Start of Data for this task

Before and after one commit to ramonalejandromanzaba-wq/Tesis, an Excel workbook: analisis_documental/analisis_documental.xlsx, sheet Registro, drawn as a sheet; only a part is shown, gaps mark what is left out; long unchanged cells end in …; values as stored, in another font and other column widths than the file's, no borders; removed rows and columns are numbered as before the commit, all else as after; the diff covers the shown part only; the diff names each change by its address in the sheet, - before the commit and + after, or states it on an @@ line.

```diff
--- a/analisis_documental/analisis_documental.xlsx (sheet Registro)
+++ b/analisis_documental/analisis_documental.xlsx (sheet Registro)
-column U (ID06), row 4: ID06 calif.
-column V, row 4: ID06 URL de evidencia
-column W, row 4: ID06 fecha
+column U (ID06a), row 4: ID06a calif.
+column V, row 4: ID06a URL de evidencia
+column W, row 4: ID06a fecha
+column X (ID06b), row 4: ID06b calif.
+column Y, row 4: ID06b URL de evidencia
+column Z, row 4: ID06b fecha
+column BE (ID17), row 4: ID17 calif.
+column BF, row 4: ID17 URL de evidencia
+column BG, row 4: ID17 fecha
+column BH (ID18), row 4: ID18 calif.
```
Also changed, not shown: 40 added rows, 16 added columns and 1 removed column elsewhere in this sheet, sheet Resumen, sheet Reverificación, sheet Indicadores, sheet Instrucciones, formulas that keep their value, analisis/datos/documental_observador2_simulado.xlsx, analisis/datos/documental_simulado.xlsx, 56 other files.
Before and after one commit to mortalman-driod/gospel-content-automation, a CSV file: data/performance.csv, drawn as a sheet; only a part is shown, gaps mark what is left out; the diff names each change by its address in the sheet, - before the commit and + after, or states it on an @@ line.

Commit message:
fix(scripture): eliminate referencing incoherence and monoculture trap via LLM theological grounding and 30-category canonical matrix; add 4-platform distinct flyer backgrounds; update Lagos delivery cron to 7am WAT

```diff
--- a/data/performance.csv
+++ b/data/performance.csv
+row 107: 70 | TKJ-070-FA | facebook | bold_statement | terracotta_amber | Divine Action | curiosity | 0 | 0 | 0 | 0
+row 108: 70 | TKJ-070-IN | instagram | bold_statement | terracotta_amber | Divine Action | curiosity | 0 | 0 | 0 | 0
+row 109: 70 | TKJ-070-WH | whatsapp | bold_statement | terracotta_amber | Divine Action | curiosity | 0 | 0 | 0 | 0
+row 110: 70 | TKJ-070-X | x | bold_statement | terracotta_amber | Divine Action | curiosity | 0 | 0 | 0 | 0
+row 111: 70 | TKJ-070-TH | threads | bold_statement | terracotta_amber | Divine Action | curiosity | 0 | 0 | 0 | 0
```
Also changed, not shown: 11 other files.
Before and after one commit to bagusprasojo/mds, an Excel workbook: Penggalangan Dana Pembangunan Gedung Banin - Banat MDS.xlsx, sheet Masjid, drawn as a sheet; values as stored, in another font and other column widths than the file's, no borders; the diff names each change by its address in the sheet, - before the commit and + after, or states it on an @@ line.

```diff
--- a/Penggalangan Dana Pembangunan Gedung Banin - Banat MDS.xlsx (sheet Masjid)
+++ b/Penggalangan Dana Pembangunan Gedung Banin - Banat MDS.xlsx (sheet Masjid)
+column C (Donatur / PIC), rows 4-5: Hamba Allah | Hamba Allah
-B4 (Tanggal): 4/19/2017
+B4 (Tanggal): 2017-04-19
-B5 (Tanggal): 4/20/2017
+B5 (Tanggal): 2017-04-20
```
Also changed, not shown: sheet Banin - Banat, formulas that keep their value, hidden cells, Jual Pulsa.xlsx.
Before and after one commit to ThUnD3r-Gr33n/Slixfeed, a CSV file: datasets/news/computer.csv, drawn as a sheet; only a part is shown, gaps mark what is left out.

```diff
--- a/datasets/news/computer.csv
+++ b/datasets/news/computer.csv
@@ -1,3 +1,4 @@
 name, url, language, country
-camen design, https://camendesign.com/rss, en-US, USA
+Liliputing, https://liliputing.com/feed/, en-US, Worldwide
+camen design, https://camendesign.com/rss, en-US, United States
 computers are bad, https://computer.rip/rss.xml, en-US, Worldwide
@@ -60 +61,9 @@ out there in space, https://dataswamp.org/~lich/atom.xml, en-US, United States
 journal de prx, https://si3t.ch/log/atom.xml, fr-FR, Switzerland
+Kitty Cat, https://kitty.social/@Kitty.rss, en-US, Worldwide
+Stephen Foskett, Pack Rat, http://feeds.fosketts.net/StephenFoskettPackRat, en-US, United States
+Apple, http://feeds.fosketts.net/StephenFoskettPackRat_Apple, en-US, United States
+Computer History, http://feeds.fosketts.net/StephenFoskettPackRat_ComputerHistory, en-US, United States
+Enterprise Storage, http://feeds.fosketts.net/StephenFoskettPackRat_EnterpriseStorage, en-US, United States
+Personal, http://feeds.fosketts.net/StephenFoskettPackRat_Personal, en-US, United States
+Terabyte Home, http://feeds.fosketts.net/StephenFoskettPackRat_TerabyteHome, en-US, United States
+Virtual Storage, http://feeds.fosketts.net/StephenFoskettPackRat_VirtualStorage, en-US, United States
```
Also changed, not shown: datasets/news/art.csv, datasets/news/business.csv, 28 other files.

End of Data for this task

Description of the task - Each line of the data should be given back exactly.

Your solution -
Before and after one commit to ramonalejandromanzaba-wq/Tesis, an Excel workbook: analisis_documental/analisis_documental.xlsx, sheet Registro, drawn as a sheet; only a part is shown, gaps mark what is left out; long unchanged cells end in …; values as stored, in another font and other column widths than the file's, no borders; removed rows and columns are numbered as before the commit, all else as after; the diff covers the shown part only; the diff names each change by its address in the sheet, - before the commit and + after, or states it on an @@ line.

```diff
--- a/analisis_documental/analisis_documental.xlsx (sheet Registro)
+++ b/analisis_documental/analisis_documental.xlsx (sheet Registro)
-column U (ID06), row 4: ID06 calif.
-column V, row 4: ID06 URL de evidencia
-column W, row 4: ID06 fecha
+column U (ID06a), row 4: ID06a calif.
+column V, row 4: ID06a URL de evidencia
+column W, row 4: ID06a fecha
+column X (ID06b), row 4: ID06b calif.
+column Y, row 4: ID06b URL de evidencia
+column Z, row 4: ID06b fecha
+column BE (ID17), row 4: ID17 calif.
+column BF, row 4: ID17 URL de evidencia
+column BG, row 4: ID17 fecha
+column BH (ID18), row 4: ID18 calif.
```
Also changed, not shown: 40 added rows, 16 added columns and 1 removed column elsewhere in this sheet, sheet Resumen, sheet Reverificación, sheet Indicadores, sheet Instrucciones, formulas that keep their value, analisis/datos/documental_observador2_simulado.xlsx, analisis/datos/documental_simulado.xlsx, 56 other files.
Before and after one commit to mortalman-driod/gospel-content-automation, a CSV file: data/performance.csv, drawn as a sheet; only a part is shown, gaps mark what is left out; the diff names each change by its address in the sheet, - before the commit and + after, or states it on an @@ line.

Commit message:
fix(scripture): eliminate referencing incoherence and monoculture trap via LLM theological grounding and 30-category canonical matrix; add 4-platform distinct flyer backgrounds; update Lagos delivery cron to 7am WAT

```diff
--- a/data/performance.csv
+++ b/data/performance.csv
+row 107: 70 | TKJ-070-FA | facebook | bold_statement | terracotta_amber | Divine Action | curiosity | 0 | 0 | 0 | 0
+row 108: 70 | TKJ-070-IN | instagram | bold_statement | terracotta_amber | Divine Action | curiosity | 0 | 0 | 0 | 0
+row 109: 70 | TKJ-070-WH | whatsapp | bold_statement | terracotta_amber | Divine Action | curiosity | 0 | 0 | 0 | 0
+row 110: 70 | TKJ-070-X | x | bold_statement | terracotta_amber | Divine Action | curiosity | 0 | 0 | 0 | 0
+row 111: 70 | TKJ-070-TH | threads | bold_statement | terracotta_amber | Divine Action | curiosity | 0 | 0 | 0 | 0
```
Also changed, not shown: 11 other files.
Before and after one commit to bagusprasojo/mds, an Excel workbook: Penggalangan Dana Pembangunan Gedung Banin - Banat MDS.xlsx, sheet Masjid, drawn as a sheet; values as stored, in another font and other column widths than the file's, no borders; the diff names each change by its address in the sheet, - before the commit and + after, or states it on an @@ line.

```diff
--- a/Penggalangan Dana Pembangunan Gedung Banin - Banat MDS.xlsx (sheet Masjid)
+++ b/Penggalangan Dana Pembangunan Gedung Banin - Banat MDS.xlsx (sheet Masjid)
+column C (Donatur / PIC), rows 4-5: Hamba Allah | Hamba Allah
-B4 (Tanggal): 4/19/2017
+B4 (Tanggal): 2017-04-19
-B5 (Tanggal): 4/20/2017
+B5 (Tanggal): 2017-04-20
```
Also changed, not shown: sheet Banin - Banat, formulas that keep their value, hidden cells, Jual Pulsa.xlsx.
Before and after one commit to ThUnD3r-Gr33n/Slixfeed, a CSV file: datasets/news/computer.csv, drawn as a sheet; only a part is shown, gaps mark what is left out.

```diff
--- a/datasets/news/computer.csv
+++ b/datasets/news/computer.csv
@@ -1,3 +1,4 @@
 name, url, language, country
-camen design, https://camendesign.com/rss, en-US, USA
+Liliputing, https://liliputing.com/feed/, en-US, Worldwide
+camen design, https://camendesign.com/rss, en-US, United States
 computers are bad, https://computer.rip/rss.xml, en-US, Worldwide
@@ -60 +61,9 @@ out there in space, https://dataswamp.org/~lich/atom.xml, en-US, United States
 journal de prx, https://si3t.ch/log/atom.xml, fr-FR, Switzerland
+Kitty Cat, https://kitty.social/@Kitty.rss, en-US, Worldwide
+Stephen Foskett, Pack Rat, http://feeds.fosketts.net/StephenFoskettPackRat, en-US, United States
+Apple, http://feeds.fosketts.net/StephenFoskettPackRat_Apple, en-US, United States
+Computer History, http://feeds.fosketts.net/StephenFoskettPackRat_ComputerHistory, en-US, United States
+Enterprise Storage, http://feeds.fosketts.net/StephenFoskettPackRat_EnterpriseStorage, en-US, United States
+Personal, http://feeds.fosketts.net/StephenFoskettPackRat_Personal, en-US, United States
+Terabyte Home, http://feeds.fosketts.net/StephenFoskettPackRat_TerabyteHome, en-US, United States
+Virtual Storage, http://feeds.fosketts.net/StephenFoskettPackRat_VirtualStorage, en-US, United States
```
Also changed, not shown: datasets/news/art.csv, datasets/news/business.csv, 28 other files.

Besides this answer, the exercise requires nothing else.